“If you do that, what is the radius of the planet able to be before the deepest water is under so much pressure it turns to ice? One of the reasons I enjoyed writing this section is I just naively did the calculations and said, ‘OK, how deep is the water?’ But then I thought: ‘Wait a second, as you go closer to the center there’s less of a force of gravity because there’s less stuff,’” says Johnson. “If you go to the perfect center of a planet there’s no force of gravity because on all sides it would be pulling it towards it, so there’s no force of gravity. This means that the pressure behaves in a more complicated fashion as compared to my initial approach.”

Then he had to redo his calculations.

More Star Words

September 8, 2017

This time it’s from the conclusion to TPM’s big action scene:

And what a great line; what a great delivery. Steady but carrying an edge of contempt. Taking all his threats and throwing them back in his face. I love, too, that Padmé is physically much smaller, yet somehow manages to stare down her foe. Just a fantastic moment all around. The other battles of Episode I’s finale are, arguably, more fun to watch, more eye-catching and intense. But this ending might be the most satisfying. After all the Viceroy’s confident taunts, he must admit defeat in the face of a fierce, tiny fourteen-year-old queen.

 

Video: What If Anakin Went To Utapau

September 8, 2017

I haven’t highlighted The Prequels Channel on YouTube (though I have it under the blogroll links) because it posts videos very frequently.  But I thought I’d highlight this “what if” video:

NASCAR Driver Talks TPM

September 3, 2017

NASCAR racer Ryan Blaney was quoted in an interview about how he became a Star Wars fan:

“I was probably six or seven when Phantom Menace came out,” Blaney said to FanSided via email. “That’s the age as a kid when you start figuring out what you like and don’t like. I enjoyed it right away and saw Attack of the Clones and Revenge of the Sith right when they came out.
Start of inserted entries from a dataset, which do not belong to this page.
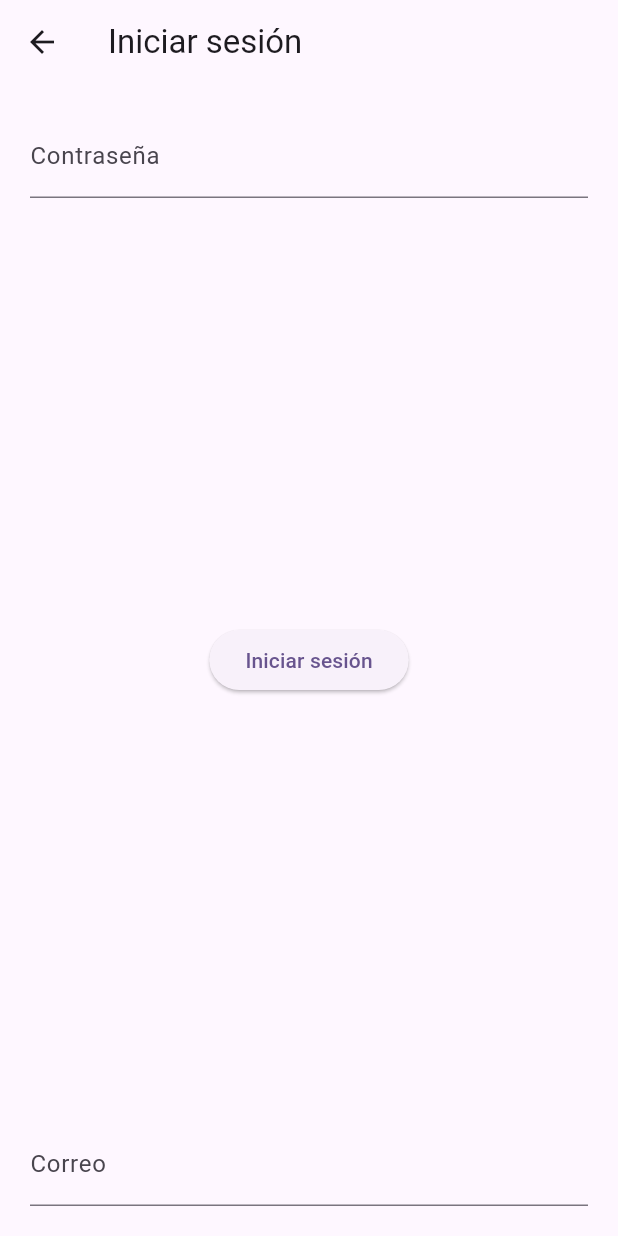
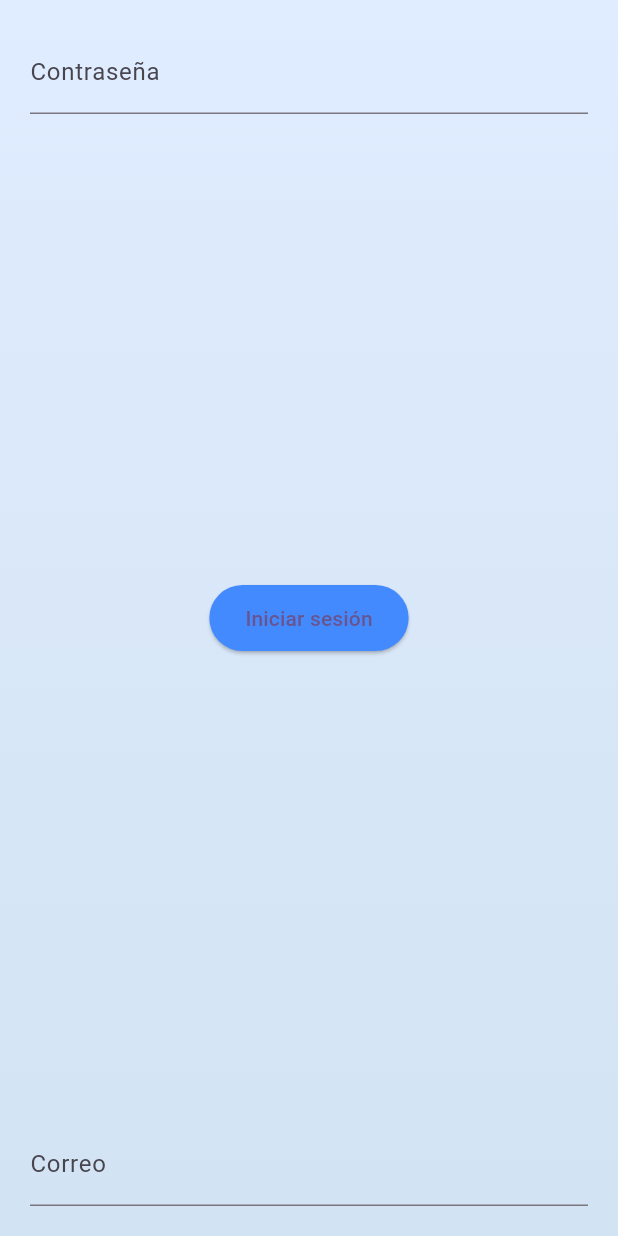
Before and after one commit to Rafa093Spartan/ITS_8vo_Moviles_Practica4_62151, a Flutter app: the LoginScreen screen opened by its route, on a phone screen of 412 x 824 dp. Run offline on Flutter 3.47's test engine with Material 3 defaults, Android fonts, the phone set to English and light mode, and no system bars; our stand-ins replace flutter_dotenv, shared_preferences; accounts and stored records are empty.

Commit message:
solo fue el diseño

```diff
--- a/lib/main.dart
+++ b/lib/main.dart
@@ -83,8 +83,22 @@ class _LoginScreenState extends State<LoginScreen> {
   @override
   Widget build(BuildContext context) {
     return Scaffold(
-      appBar: AppBar(title: const Text('Iniciar sesión')),
-      body: Padding(
+      // Eliminamos el AppBar para un diseño a pantalla completa
+      body: Container(
+        width: double.infinity,
+        height: double.infinity,
+        // Mismo fondo degradado que en register
+        decoration: const BoxDecoration(
+          gradient: LinearGradient(
+            begin: Alignment.topCenter,
+            end: Alignment.bottomCenter,
+            colors: [
+              Color(0xFFE0ECFF),
+              Color(0xFFD2E3F3),
+            ],
+          ),
+        ),
+        child: Padding(
           padding: const EdgeInsets.all(20.0),
           child: Column(
             // Distribuye los widgets: el primero arriba, el último abajo y el botón en el centro
@@ -101,6 +115,16 @@ class _LoginScreenState extends State<LoginScreen> {
                   ? const CircularProgressIndicator()
                   : ElevatedButton(
                 onPressed: _login,
+                style: ElevatedButton.styleFrom(
+                  backgroundColor: Colors.blueAccent,
+                  padding: const EdgeInsets.symmetric(
+                    vertical: 12,
+                    horizontal: 24,
+                  ),
+                  shape: RoundedRectangleBorder(
+                    borderRadius: BorderRadius.circular(30),
+                  ),
+                ),
                 child: const Text('Iniciar sesión'),
               ),
               // Campo de correo (se mostrará en la parte inferior)
@@ -110,6 +134,7 @@ class _LoginScreenState extends State<LoginScreen> {
                 keyboardType: TextInputType.emailAddress,
               ),
             ],
+          ),
         ),
       ),
     );
@@ -284,8 +309,6 @@ class _RegisterScreenState extends State<RegisterScreen> {
   final TextEditingController _emailController = TextEditingController();
   final TextEditingController _passwordController = TextEditingController();
 
-  bool _rememberMe = false;
-
   // Función para registrar al usuario
   void _register() async {
     final email = _emailController.text.trim();
@@ -334,22 +357,6 @@ class _RegisterScreenState extends State<RegisterScreen> {
         ),
         child: Stack(
           children: [
-            // Esquina superior izquierda: "Guardar" (checkbox + texto)
-            Positioned(
-              top: 16,
-              left: 16,
-              child: Row(
-                children: [
-                  Checkbox(
-                    value: _rememberMe,
-                    onChanged: (value) {
-                      setState(() => _rememberMe = value ?? false);
-                    },
-                  ),
-                  const Text("Guardar"),
-                ],
-              ),
-            ),
             // Esquina superior derecha: Botón "Registrarme"
             Positioned(
               top: 16,
@@ -398,6 +405,7 @@ class _RegisterScreenState extends State<RegisterScreen> {
       ),
     );
   }
+
 
   // Campo de texto con estilo redondeado
   Widget _buildRoundedTextField({
```
Lines whose indentation alone changed are shown as unchanged.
I discovered the originals when I was a little bit older, and it’s always something I’ve been intrigued by. I did enjoy it right away, and it was pretty cool how it worked out because it was unique timing that I was able to get into it at an early age when your mind is developing.””

Anakin and Obi-Wan Reunited On Clone Wars Conversations

September 2, 2017

Check out part one of James Arnold Taylor’s chat with Matt Lanter on his Clone Wars Conversations web series.

TPM Still One Of The “Leggiest” Blockbusters

September 2, 2017

Believe me, it probably made Forbes’s Scott Mendelson cry to realize this:

As George Lucas said when promoting Attack of the Clones(paraphrasing): “I made More American Graffiti, I know what happens when people don’t like a sequel, no one goes.” But audiences did go and see The Phantom Menace in theaters that summer. More importantly, at least to the conventional wisdom that folks hated the movie as much as the hardcore fan base did, that movie didn’t just snag a huge total box office sum 18.5 years ago. It played all summer long, becoming one of the leggiest blockbusters of the modern era.

Just to add to this, TPM was playing somewhere in the Washington, D.C. metro area from May 1999 to January 2000. This includes its initial run, the discount theater/drafthouse run, and the charity run in December 1999 that in some places extended past the new year. I’m aware of contractual obligations some theaters had to run it so many weeks at a minimum but just because it was there didn’t mean people weren’t seeing it.